━━ Given records
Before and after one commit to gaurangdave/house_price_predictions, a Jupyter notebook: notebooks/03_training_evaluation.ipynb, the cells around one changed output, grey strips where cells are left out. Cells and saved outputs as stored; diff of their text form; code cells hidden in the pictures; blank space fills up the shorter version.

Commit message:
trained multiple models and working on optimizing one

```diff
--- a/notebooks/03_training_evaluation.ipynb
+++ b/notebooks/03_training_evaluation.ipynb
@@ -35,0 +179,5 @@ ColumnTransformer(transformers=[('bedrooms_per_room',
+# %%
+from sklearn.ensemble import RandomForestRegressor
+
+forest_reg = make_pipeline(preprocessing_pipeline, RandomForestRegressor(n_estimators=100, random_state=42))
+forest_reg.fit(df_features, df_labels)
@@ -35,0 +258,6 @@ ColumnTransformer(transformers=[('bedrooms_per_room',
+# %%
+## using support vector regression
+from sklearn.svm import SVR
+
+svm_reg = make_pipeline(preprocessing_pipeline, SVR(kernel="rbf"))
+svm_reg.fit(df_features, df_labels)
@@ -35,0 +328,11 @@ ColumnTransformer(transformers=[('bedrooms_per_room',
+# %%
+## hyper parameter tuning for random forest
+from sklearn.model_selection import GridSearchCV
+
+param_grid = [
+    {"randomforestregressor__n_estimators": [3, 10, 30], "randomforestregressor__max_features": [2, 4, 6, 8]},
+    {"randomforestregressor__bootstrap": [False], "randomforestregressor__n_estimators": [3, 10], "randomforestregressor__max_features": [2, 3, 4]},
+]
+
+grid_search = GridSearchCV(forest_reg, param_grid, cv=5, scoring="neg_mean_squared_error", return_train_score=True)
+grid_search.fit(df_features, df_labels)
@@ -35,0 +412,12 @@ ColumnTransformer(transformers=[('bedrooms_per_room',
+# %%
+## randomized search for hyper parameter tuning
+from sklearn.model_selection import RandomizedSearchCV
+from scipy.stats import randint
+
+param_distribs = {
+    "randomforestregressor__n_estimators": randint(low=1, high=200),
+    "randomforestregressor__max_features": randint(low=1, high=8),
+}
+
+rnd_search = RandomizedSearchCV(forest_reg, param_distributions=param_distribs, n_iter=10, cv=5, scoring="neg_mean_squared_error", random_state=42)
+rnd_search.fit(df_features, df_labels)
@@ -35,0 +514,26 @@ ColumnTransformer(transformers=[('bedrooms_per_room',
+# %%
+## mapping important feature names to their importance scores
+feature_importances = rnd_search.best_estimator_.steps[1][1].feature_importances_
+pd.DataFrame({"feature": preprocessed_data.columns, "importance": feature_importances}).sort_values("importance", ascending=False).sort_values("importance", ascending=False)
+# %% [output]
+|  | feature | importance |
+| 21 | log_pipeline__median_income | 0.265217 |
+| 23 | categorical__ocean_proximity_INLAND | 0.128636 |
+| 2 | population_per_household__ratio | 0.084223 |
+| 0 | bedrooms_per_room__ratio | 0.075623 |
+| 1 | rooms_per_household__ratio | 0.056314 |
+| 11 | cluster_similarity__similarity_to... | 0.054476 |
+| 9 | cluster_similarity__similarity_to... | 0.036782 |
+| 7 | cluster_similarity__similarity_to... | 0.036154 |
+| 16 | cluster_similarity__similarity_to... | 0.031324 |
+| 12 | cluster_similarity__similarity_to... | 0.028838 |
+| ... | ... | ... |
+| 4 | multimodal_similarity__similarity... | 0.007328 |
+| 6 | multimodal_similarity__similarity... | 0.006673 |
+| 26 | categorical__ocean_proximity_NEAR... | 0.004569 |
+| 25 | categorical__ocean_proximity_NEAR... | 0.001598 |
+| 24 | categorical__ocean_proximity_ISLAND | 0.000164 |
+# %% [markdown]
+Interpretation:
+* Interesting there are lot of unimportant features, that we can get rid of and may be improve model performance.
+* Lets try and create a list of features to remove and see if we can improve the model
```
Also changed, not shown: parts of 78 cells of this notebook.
━━━━
Try it:
If a line in the entries above contains "ipynb", include it in the count, then report only the total.

Written answer:
3